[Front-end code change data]
--------------------------------------------------

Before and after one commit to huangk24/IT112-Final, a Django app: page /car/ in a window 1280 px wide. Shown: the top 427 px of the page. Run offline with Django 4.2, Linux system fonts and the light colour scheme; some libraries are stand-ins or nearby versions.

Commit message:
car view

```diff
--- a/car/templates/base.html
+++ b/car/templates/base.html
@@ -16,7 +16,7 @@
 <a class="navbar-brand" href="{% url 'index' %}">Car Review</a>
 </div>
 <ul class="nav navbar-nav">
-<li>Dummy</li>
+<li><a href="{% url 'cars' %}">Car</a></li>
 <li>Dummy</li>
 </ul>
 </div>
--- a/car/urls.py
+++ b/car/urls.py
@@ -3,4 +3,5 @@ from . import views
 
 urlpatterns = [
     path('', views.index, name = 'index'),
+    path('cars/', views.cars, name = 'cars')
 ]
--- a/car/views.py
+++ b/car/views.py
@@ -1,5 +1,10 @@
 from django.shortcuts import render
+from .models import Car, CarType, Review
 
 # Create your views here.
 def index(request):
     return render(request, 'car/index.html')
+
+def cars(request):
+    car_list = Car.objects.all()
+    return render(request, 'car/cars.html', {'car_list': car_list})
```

--------------------------------------------------

ACTIVITY: Every entry in the data should be returned exactly.

REPLY:
Before and after one commit to huangk24/IT112-Final, a Django app: page /car/ in a window 1280 px wide. Shown: the top 427 px of the page. Run offline with Django 4.2, Linux system fonts and the light colour scheme; some libraries are stand-ins or nearby versions.

Commit message:
car view

```diff
--- a/car/templates/base.html
+++ b/car/templates/base.html
@@ -16,7 +16,7 @@
 <a class="navbar-brand" href="{% url 'index' %}">Car Review</a>
 </div>
 <ul class="nav navbar-nav">
-<li>Dummy</li>
+<li><a href="{% url 'cars' %}">Car</a></li>
 <li>Dummy</li>
 </ul>
 </div>
--- a/car/urls.py
+++ b/car/urls.py
@@ -3,4 +3,5 @@ from . import views
 
 urlpatterns = [
     path('', views.index, name = 'index'),
+    path('cars/', views.cars, name = 'cars')
 ]
--- a/car/views.py
+++ b/car/views.py
@@ -1,5 +1,10 @@
 from django.shortcuts import render
+from .models import Car, CarType, Review
 
 # Create your views here.
 def index(request):
     return render(request, 'car/index.html')
+
+def cars(request):
+    car_list = Car.objects.all()
+    return render(request, 'car/cars.html', {'car_list': car_list})
```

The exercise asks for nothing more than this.